[Opening Input section]

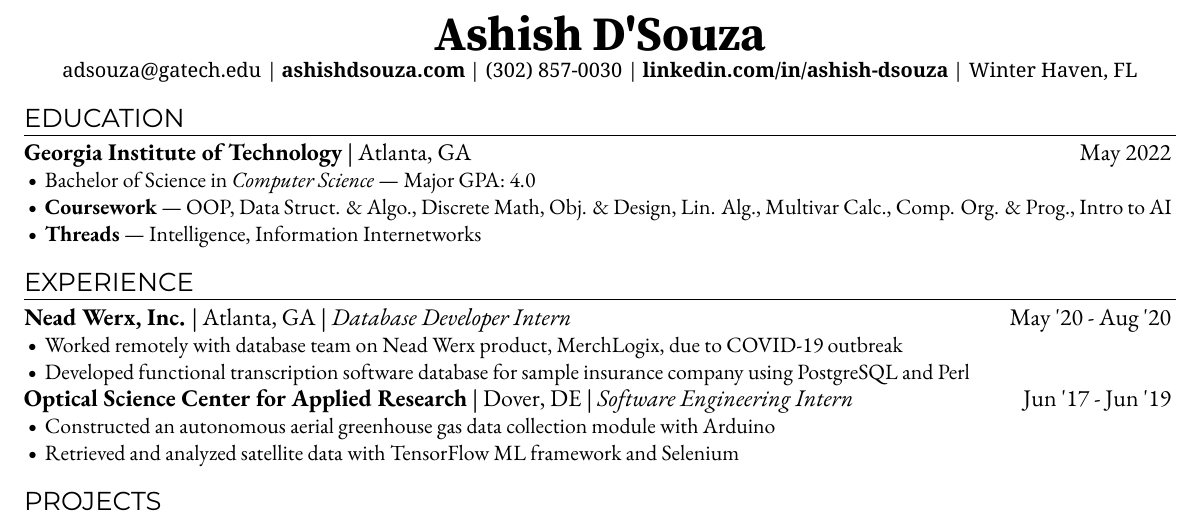
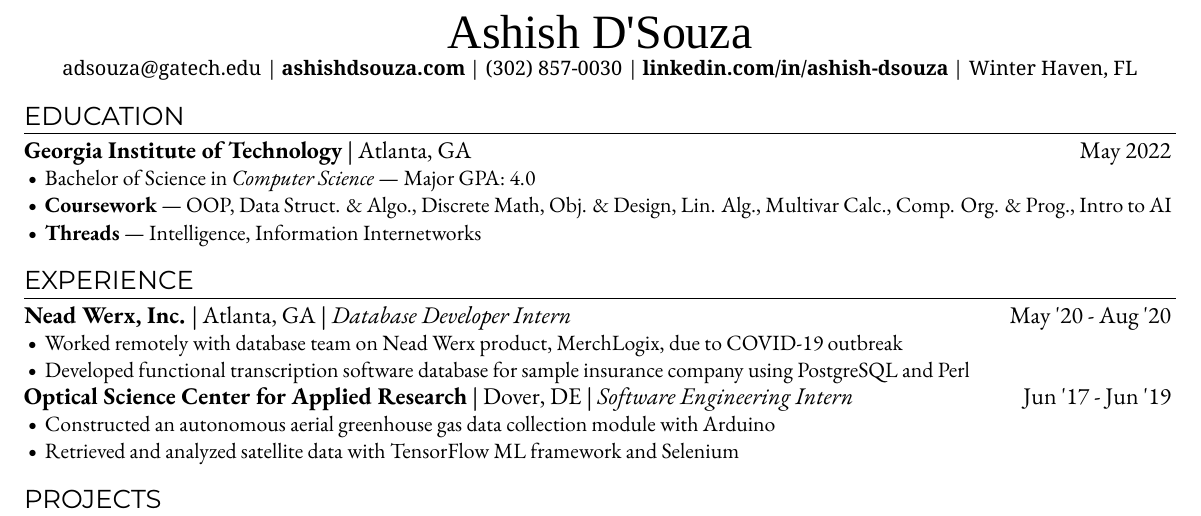
Before and after one commit to computer-geek64/website, a LaTeX CV (files/Resume.tex): part of the page, cut so that both start at the same text. Compiled offline with XeLaTeX; a missing font is replaced by an installed copy or a similar font.

Commit message:
Add files via upload

```diff
--- a/files/Resume.tex
+++ b/files/Resume.tex
@@ -35,12 +35,9 @@
 
 
 % Fonts %
-\newfontfamily{\ptserif}[Path=\fontspath]{PTSerif-Regular.ttf}
 \newfontfamily{\ptserifbold}[Path=\fontspath]{PTSerif-Bold.ttf}
 \newfontfamily{\notoserif}[Path=\fontspath]{NotoSerif-Regular.ttf}
 \newfontfamily{\notoserifbold}[Path=\fontspath]{NotoSerif-Bold.ttf}
-\newfontfamily{\sourceserif}[Path=\fontspath]{SourceSerifPro-Regular.ttf}
-\newfontfamily{\sourceserifbold}[Path=\fontspath]{SourceSerifPro-Bold.ttf}
 \newfontfamily{\montserrat}[Path=\fontspath]{Montserrat-Regular.ttf}
 \newfontfamily{\ebgaramond}[Path=\fontspath]{EBGaramond-Regular.ttf}
 \newfontfamily{\ebgaramondbold}[Path=\fontspath]{EBGaramond-Bold.ttf}
@@ -68,7 +65,7 @@
 
   % Contact Information %
   \begin{center}
-    {\fontsize{24}{24}\selectfont{\sourceserifbold{Ashish D'Souza}}}
+    {\fontsize{24}{24}\selectfont{\ptserifbold{Ashish D'Souza}}}
     \\
     {\fontsize{10}{10}\selectfont{
       {\notoserif{adsouza@gatech.edu |}}
```
Also changed, not shown: files/Resume.pdf.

[Closing Input section]

## [About this task]
The lines sought are those in the data above that include the string "selectfont"; copy each one.

## [Solution to this task]
-    {\fontsize{24}{24}\selectfont{\sourceserifbold{Ashish D'Souza}}}
+    {\fontsize{24}{24}\selectfont{\ptserifbold{Ashish D'Souza}}}
     {\fontsize{10}{10}\selectfont{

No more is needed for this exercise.